My commute was up the stairs. My workday was self-directed, flexible, and light on responsibility. Most people would call it the ideal job. For me, working at home for a magazine was a long slow descent into depression, anxiety, and claustrophobia. The rest of the magazine staff was in New York, and a week at a time would pass without a call from my co-workers. E-mails simply served to exchange files. I was alone for eight or nine hours a day for more than a year and it drove me insane. I am a social creature. I generate energy from being around people. But that period in my life was years ago, before CrimeSpace, Facebook, Twitter, and list servs.
Now I’m working at home again as a novelist and freelance editor. So far, I’m loving it. But it is different this time. I’m connected to people through the Internet, and I’m able to set my own hours and take breaks when I want. But I worry about what it will be like for me six months or a year from now. I want this career phase to work out long term. So here’s my strategy for staying sane while working at home:
- Make time to reach out to people on the Internet periodically throughout the day.
- Have lunch with real-live person once a week.
- Conduct interviews in person even if they can be done by phone.
- Schedule regular social activities (such as weekly bowling with my brothers).
- Join a writers group and meet periodically (I haven’t done this yet, but it’s on my list).
- Open Pandora, click my funk station and dance for five minutes at least twice a day. Dancing is so joyful, it wards off depression.

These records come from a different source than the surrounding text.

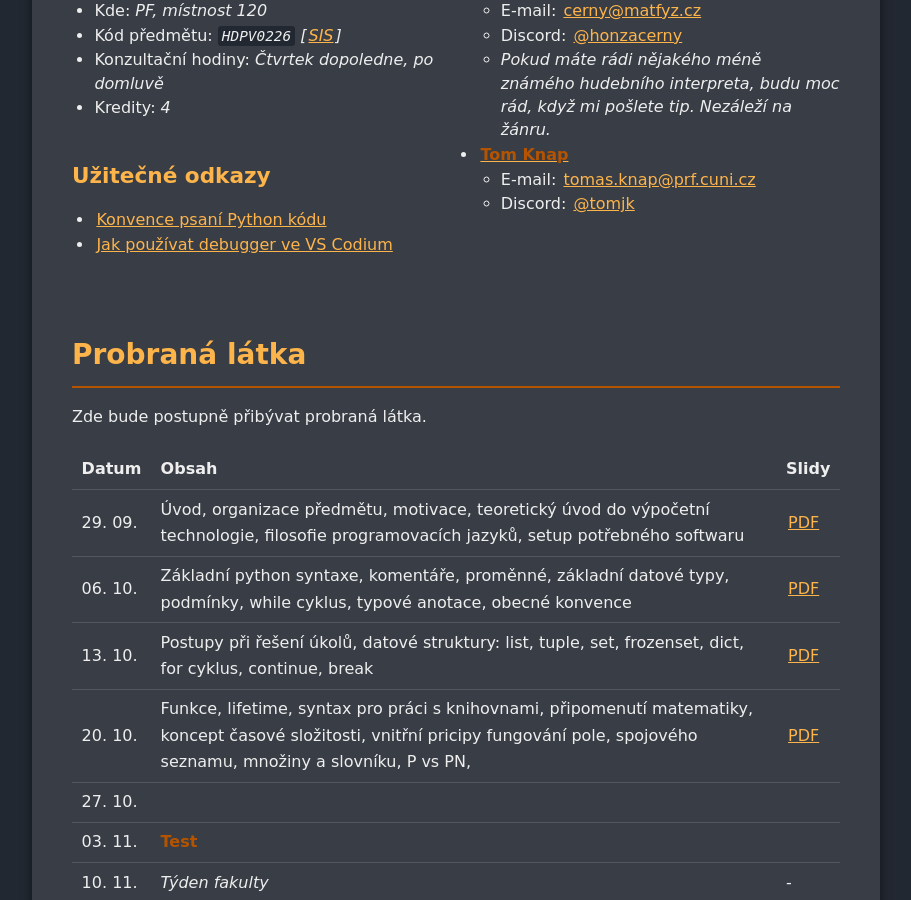
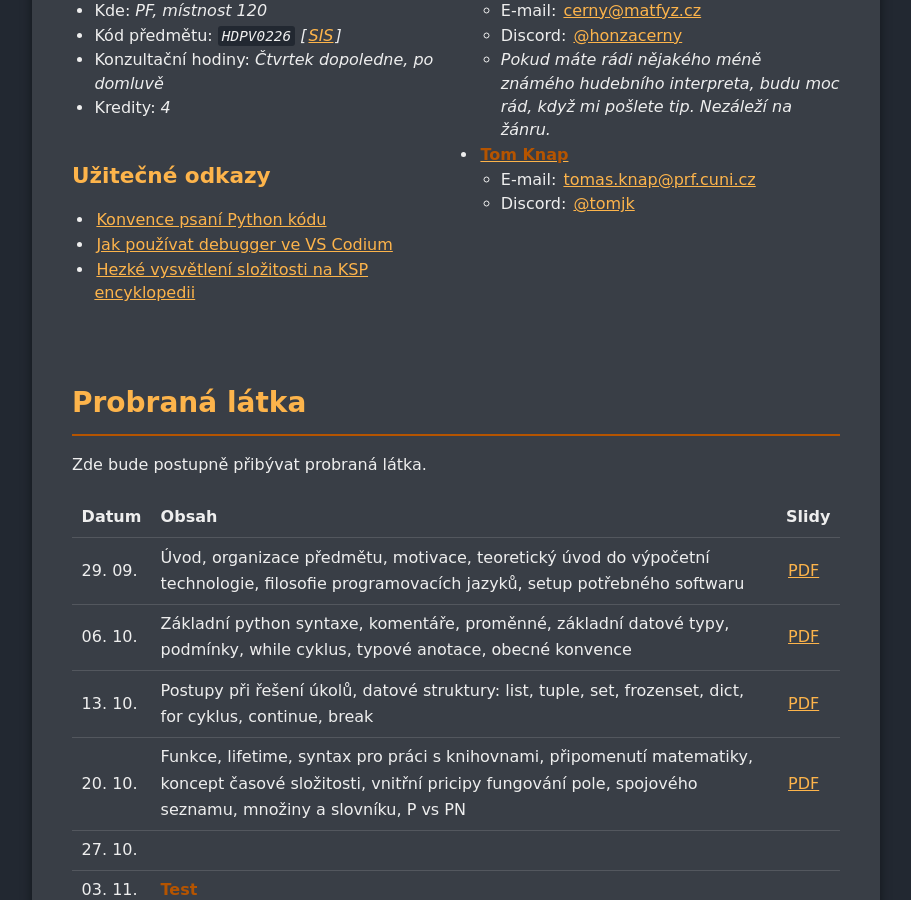
Before and after one commit to yagarea/ggu.cz, a Jekyll site: the page built from pages/teaching/2627-legaltech.md, in a window 1280 px wide and 900 px high, scrolled down 472 px. Shown: the whole window, without its empty margins (184-1095 px from the left). Built offline with Jekyll 4.4.1, drawn with Linux system fonts in a browser that asks for light colours.

Commit message:
update tl

```diff
--- a/pages/teaching/2627-legaltech.md
+++ b/pages/teaching/2627-legaltech.md
@@ -19,6 +19,7 @@ lang: cs
 ### Užitečné odkazy
 - [Konvence psaní Python kódu](/python-conventions/)
 - [Jak používat debugger ve VS Codium](https://www.youtube.com/watch?v=iHVpl9sZKGw)
+- [Hezké vysvětlení složitosti na KSP encyklopedii](https://ksp.mff.cuni.cz/encyklopedie/slozitost/)
 
 ---
 
@@ -40,7 +41,7 @@ Zde bude postupně přibývat probraná látka.
 | 29. 09. | Úvod, organizace předmětu, motivace, teoretický úvod do výpočetní technologie, filosofie programovacích jazyků, setup potřebného softwaru | [PDF](https://jc.ggu.cz/lt/1.pdf) |
 | 06. 10. | Základní python syntaxe, komentáře, proměnné, základní datové typy, podmínky, while cyklus, typové anotace, obecné konvence | [PDF](https://jc.ggu.cz/lt/2.pdf) |
 | 13. 10. | Postupy při řešení úkolů, datové struktury: list, tuple, set, frozenset, dict, for cyklus, continue, break | [PDF](https://jc.ggu.cz/lt/3.pdf) |
-| 20. 10. | Funkce, lifetime, syntax pro práci s knihovnami, připomenutí matematiky, koncept časové složitosti, vnitřní pricipy fungování pole, spojového seznamu, množiny a slovníku, P vs PN, | [PDF](https://jc.ggu.cz/lt/4.pdf) |
+| 20. 10. | Funkce, lifetime, syntax pro práci s knihovnami, připomenutí matematiky, koncept časové složitosti, vnitřní pricipy fungování pole, spojového seznamu, množiny a slovníku, P vs PN | [PDF](https://jc.ggu.cz/lt/4.pdf) |
 | 27. 10. | | |
 | 03. 11. | **Test** | |
 | 10. 11. | *Týden fakulty* | - |
```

I assume that most of the people I interact with throughout the day also work at home. So tell me, how do you keep from getting cabin fever?